Start-Ups: Launching a New Medical Device Company? Here’s Where to Turn for Help

Need Help Launching Your Biotechnology?

Need Help Launching Your Biotechnology?

Congratulations, you’ve created an innovative and revolutionary medical device. Believe it or not, that is the easy part. Now you have to create a business to take your product to market!

Where can start-ups go to find help? One overlooked resource is the biotechnology center. Biotechnology centers were developed to spark new life-science ideas by creating programs that support growth and economic development. Located through the country, these organizations operate very differently and provide offerings that vary widely from state to state.

Resources that biotechnology centers can offer include:

  • Business Services – Office space and meeting facilities, library services
  • Job Services – Biotech job board, jobs network, internships
  • Biotechnology Programs – Education and training
  • Funding Assistance – Research grants, tips for writing grants, loan assistance
    ‘Biotechnology centers are as different as chalk from cheese,” explains Jim Shamp, Director of Public Relations at NC Biotechnology Center.
  • NCBiotech, which is located in the heart of Research Triangle Park (RTP) with five locations throughout the state, is also home to one of Anuva’s facilities.

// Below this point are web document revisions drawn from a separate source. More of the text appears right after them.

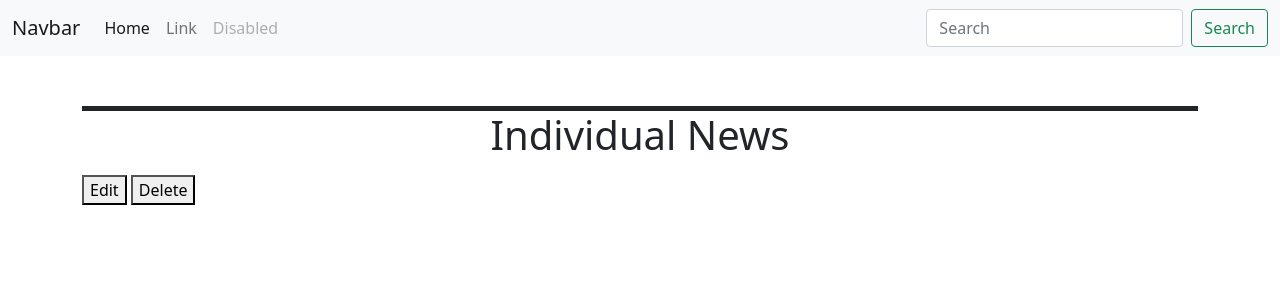
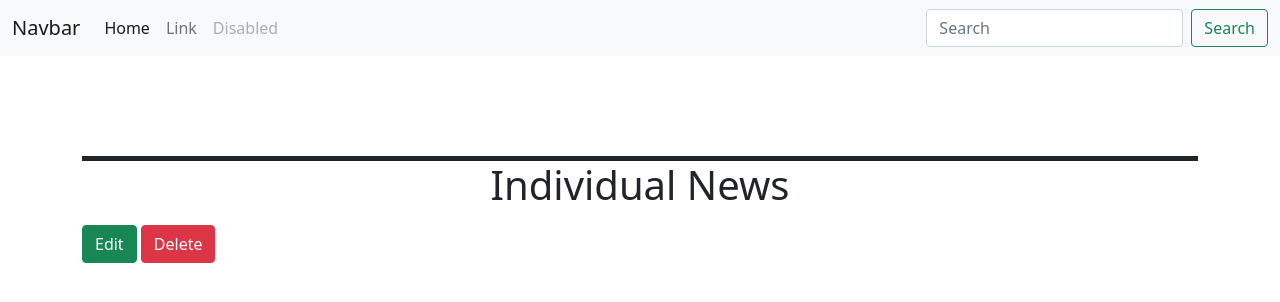
Before and after one commit to rafenasir/datainteraction-frontend, a plain HTML site: page website/news.html in a window 1280 px wide. Drawn offline with nearby package versions, Linux system fonts and the light colour scheme; no server answers.

Commit message:
formated the individual News

```diff
--- a/website/news.html
+++ b/website/news.html
@@ -52,8 +52,8 @@
                 <p id="indNewsDate"></p>
 
                 <p id=indNewsDetail></p>
-                <button class="edit">Edit</button>
-                <button class="delete">Delete</button>
+                <button class="btn btn-success edit">Edit</button>
+                <button class="btn btn-danger delete">Delete</button>
             </div>
         </div>
 
--- a/website/style.css
+++ b/website/style.css
@@ -7,3 +7,7 @@
     margin-top: 50px;
     border-top: 5px solid;
 }
+
+.container {
+    margin-top: 50px;
+}
```
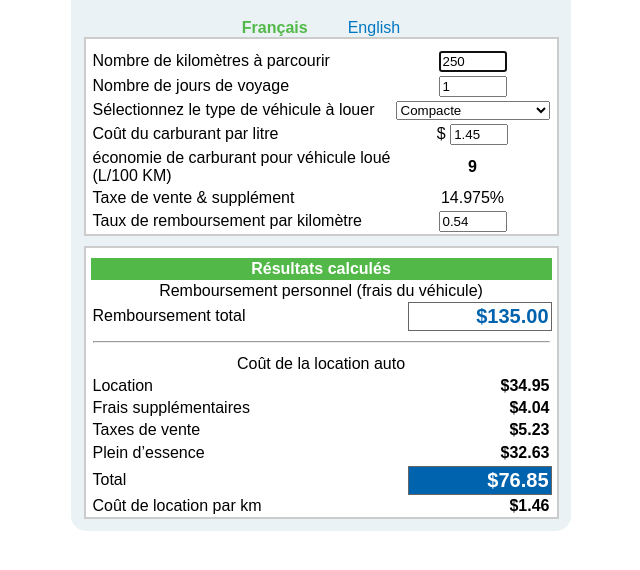
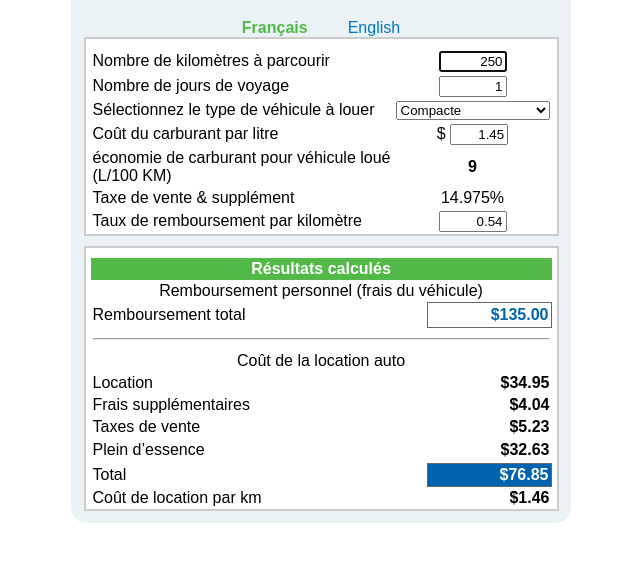
Before and after one commit to fedmich/Mileage-Calculator-for-Steven, a plain HTML site: page index.htm in a window 1280 px wide. Shown: the part 122-692 px from the top of the page, without its empty margins (319-959 px from the left). Drawn offline with nearby package versions, Linux system fonts and the light colour scheme.

Commit message:
align textboxes to right and make fontsize 16 and same to all

```diff
--- a/style.css
+++ b/style.css
@@ -3,18 +3,23 @@ body{
 }
 #km{
 	width:60px;
+	text-align:right;
 }
 #days{
 	width:60px;
+	text-align:right;
 }
 #fuel_cost{
 	width:50px;
+	text-align:right;
 }
 #sales_tax{
 	width:70px;
+	text-align:right;
 }
 #km_rate{
 	width:60px;
+	text-align:right;
 }
 
 
@@ -28,6 +33,7 @@ body{
 	-webkit-border-radius: 15px;
 	-moz-border-radius: 15px;
 	border-radius: 15px;
+	font-size:16px;
 }
 .calc_page h1{
 	text-align:center;
@@ -42,7 +48,7 @@ body{
 	margin-bottom:10px;
 }
 .calc_page .result_box{
-	font-size:20px;
+	font-size:16px;
 	border:1px solid #666666;
 	padding: 2px;
 
```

North Carolina ranks among the top tier of this fiercely competitive industry with 600-plus life-science companies (363 research and development, 128 contract research and testing, 105 production and manufacturing, and 9 others), according to the latest research.

To find out more about resources available to start-ups, Anuva asked NCBiotech’s Shamp for more insight:
How does NCBiotech differ from other organizations?

NCBiotech was the first state-funded biotech center established anywhere in the world, incorporated in RTP in 1984. This facility was opened with the premise to help recruit life-science companies, commercialize university research, and bootstrap young companies that don’t have other forms of investment. We’re an independent non-profit economic development corporation with a mission to create life-science jobs statewide. Besides our RTP headquarters, we have regional offices in Wilmington, Greenville, Winston-Salem, Charlotte, and Asheville.

As the original biotech center, established only a few short years after the first biotech company was established in California, we’ve been visited by public and private economic development hopefuls from around the nation and world who want to do what we’ve been doing. We routinely accommodate them. After all, we have a three-decade head start. And at $73 billion a year, the life sciences are now North Carolina’s second biggest economic driver, behind only agriculture’s $78 billion contribution to the state’s economy. Our 600-plus life science companies statewide employ 61,000 people at an average wage of $81,000 a year – about twice the private sector overall average. Would that have happened without the Biotech Center? Most folks don’t think so. We’ve created an infrastructure that feeds on itself with creativity, education, and worker training.
How does NCBiotech help start-up firms succeed?

NCBiotech, for example, organizes excursions for groups of our loan portfolio companies’ CEOs to the venture capital hubs in California, New York, and Boston. We mentor startups, help with business plans and investment pitches, and provide a wide range of support services to help build the sector. We’re nurturing an environment for success, and there are no simple metrics to quantify that.

Another rich resource within NC Biotech Center is the BATON Referral Program, a searchable database of NC firms that provide a host of technical expertise for new product development.
What does NCBiotech receive in exchange?

When we make our five-year low-interest loans to young companies, we receive a small number of warrants that can be redeemed when a company goes public or has some other exit event, such as a merger or acquisition. Some of that resulting cash goes back to state coffers directly, and a small amount comes back to NCBiotech for future funding support and other programming. We’re not interested in taking significant equity stakes in our portfolio companies. But when we’ve done the due diligence, vetted a young company, and “blessed” it with a loan, that advance legwork is a widely respected “stamp of approval” that helps those companies get government grants and contracts as well as angel and venture investment. Every dollar we loan to our companies produces $108 in subsequent outside funding for those companies.

Do you have an innovative life-science idea and don’t know how to get started? Contact Anuva and we can help to get you on your way to success!

By Anuva